LIVE: John Ellis & Double-Wide @ Red Square, 3/4/10
O me! O my!
I don’t even know where to start writing about the mind-blowing music that came crashing off of the stage at Red Square in Albany on Thursday night while sax master John Ellis and his exquisite band Double-Wide were celebrating the release of their new album, “Puppet Mischief.”
The dazzling instrumental virtuosity of the musicians?
The thrill of Ellis’ complex, ambitious and fully funky compositions?
The extraordinary imagination required to assemble this unlikely combination of instruments?
It was glorious, larger-than-life music, spinning on a New Orleans/New York City axis that frequently soared off into previously uncharted realms of time, space and sound.
Leading the charge, Ellis switched back and forth between tenor sax and bass clarinet, squealing and honking one minute, blowing gorgeously melodic passages the next and then settling in with the unorthodox but oh-so-effective horn section of trombonist Alan Farber and sublime harmonicat Gregoire Maret. That’s right, a harmonica player.
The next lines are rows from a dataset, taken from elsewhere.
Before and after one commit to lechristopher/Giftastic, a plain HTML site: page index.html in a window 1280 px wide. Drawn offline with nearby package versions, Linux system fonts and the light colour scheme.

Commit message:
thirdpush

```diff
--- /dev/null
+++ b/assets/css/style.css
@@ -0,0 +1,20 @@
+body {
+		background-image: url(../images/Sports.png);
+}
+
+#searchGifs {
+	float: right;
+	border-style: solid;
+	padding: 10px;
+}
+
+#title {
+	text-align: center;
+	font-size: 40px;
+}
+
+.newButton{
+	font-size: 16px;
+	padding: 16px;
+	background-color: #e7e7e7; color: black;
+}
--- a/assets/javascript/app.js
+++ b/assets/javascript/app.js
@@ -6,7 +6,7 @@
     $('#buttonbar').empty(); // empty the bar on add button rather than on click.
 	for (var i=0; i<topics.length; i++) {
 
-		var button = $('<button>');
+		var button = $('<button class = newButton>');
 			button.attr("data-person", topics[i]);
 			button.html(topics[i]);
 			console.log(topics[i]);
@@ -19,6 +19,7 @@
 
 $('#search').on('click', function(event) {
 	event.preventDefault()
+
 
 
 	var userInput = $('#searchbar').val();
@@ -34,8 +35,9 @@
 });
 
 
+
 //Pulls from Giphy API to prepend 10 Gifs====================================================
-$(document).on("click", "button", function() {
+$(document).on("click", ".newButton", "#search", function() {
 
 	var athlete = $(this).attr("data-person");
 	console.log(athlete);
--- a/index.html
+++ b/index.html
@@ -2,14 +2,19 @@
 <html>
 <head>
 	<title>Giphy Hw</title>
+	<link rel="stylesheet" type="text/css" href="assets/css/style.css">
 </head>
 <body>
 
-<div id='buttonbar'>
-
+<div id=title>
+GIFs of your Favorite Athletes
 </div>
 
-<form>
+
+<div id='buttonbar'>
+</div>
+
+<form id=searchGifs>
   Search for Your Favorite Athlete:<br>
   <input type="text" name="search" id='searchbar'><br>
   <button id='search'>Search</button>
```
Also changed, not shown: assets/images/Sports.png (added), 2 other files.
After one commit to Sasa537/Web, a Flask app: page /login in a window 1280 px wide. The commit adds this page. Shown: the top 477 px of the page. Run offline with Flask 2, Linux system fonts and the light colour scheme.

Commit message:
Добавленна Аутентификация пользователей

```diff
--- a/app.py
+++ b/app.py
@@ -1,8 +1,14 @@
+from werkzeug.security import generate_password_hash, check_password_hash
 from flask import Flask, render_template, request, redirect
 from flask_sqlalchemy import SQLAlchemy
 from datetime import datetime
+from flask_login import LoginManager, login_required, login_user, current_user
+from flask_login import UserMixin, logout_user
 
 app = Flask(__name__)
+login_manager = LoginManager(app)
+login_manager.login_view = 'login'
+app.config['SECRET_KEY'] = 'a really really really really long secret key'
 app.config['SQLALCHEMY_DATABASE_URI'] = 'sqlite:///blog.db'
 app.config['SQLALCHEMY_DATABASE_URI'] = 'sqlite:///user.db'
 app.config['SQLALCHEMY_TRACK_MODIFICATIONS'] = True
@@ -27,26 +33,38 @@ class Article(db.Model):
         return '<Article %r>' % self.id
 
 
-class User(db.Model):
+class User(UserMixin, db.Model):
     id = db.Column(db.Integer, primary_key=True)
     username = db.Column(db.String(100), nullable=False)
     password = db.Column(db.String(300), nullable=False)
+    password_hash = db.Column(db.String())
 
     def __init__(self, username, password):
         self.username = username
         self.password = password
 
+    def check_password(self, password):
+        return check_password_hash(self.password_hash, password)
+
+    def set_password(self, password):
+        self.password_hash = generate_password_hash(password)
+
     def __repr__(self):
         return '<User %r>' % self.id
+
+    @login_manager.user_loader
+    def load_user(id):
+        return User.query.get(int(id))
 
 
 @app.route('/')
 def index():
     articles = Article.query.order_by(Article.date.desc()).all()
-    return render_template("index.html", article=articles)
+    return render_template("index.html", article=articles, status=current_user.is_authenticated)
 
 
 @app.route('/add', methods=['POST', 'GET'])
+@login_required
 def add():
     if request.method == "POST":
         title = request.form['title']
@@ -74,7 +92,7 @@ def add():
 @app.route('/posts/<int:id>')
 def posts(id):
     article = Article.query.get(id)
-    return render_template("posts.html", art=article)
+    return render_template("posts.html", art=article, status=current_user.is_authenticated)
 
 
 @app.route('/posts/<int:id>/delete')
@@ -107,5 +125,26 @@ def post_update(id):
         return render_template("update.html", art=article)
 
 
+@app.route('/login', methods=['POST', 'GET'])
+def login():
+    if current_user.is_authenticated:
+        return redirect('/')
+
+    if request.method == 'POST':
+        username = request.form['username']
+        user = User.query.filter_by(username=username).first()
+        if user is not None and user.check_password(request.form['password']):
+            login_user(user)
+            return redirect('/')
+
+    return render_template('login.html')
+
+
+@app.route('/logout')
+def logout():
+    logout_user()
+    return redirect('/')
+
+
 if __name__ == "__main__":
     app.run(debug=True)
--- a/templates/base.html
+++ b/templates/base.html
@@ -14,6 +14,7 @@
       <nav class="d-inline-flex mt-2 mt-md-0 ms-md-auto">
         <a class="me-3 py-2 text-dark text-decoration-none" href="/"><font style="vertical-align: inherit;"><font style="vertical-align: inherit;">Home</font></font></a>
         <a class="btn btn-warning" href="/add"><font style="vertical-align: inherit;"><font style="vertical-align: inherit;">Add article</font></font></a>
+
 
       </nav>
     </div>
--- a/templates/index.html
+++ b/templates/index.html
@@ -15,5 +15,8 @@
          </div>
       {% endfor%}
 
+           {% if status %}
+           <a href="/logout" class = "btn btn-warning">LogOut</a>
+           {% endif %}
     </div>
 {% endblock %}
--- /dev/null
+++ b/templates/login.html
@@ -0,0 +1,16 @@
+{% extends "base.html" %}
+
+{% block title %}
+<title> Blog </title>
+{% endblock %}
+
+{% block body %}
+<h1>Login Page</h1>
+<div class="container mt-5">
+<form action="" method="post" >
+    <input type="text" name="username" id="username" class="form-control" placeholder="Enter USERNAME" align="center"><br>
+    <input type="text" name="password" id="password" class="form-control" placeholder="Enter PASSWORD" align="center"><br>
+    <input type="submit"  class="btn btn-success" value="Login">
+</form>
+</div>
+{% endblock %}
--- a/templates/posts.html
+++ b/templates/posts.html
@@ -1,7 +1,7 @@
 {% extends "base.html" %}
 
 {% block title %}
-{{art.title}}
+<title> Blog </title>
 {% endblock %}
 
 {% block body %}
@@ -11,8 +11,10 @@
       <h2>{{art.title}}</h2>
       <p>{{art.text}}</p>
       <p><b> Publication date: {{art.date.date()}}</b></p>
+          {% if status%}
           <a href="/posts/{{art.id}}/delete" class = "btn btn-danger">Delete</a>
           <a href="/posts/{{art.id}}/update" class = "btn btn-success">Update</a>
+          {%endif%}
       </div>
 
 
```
Anchoring the swirling sound was the powerhouse Crescent City rhythm section of tireless sousaphonist Matt Perrine and drummer Jason Marsalis. (Yes, he’s the youngest member of the famed First Family of NOLA, and he just happened to be celebrating his 33rd birthday on Thursday.) Somehow, they kept the Jackson Square second-line strut going full-steam-ahead by playing all around the groove rather than sinking into it.
Keyboardist Brian Coogan was the crucial link between the rhythm section and the horns, but he was almost a non-player at Red Square as the power cord to his Wurlitzer was nowhere to be found. Eventually, he cob-jobbed a cord together and got the keys fired up, although it also resulted in a late start and a quite audible hum throughout the show.
Undaunted, Double-Wide delivered a challenging, yet thoroughly joyous performance. And though it’s only March, I can almost guarantee that this show is going to end up on my best-of-the-year list.
Photographs by Andrzej Pilarczyk
Read J Hunter’s review at AlbanyJazz.com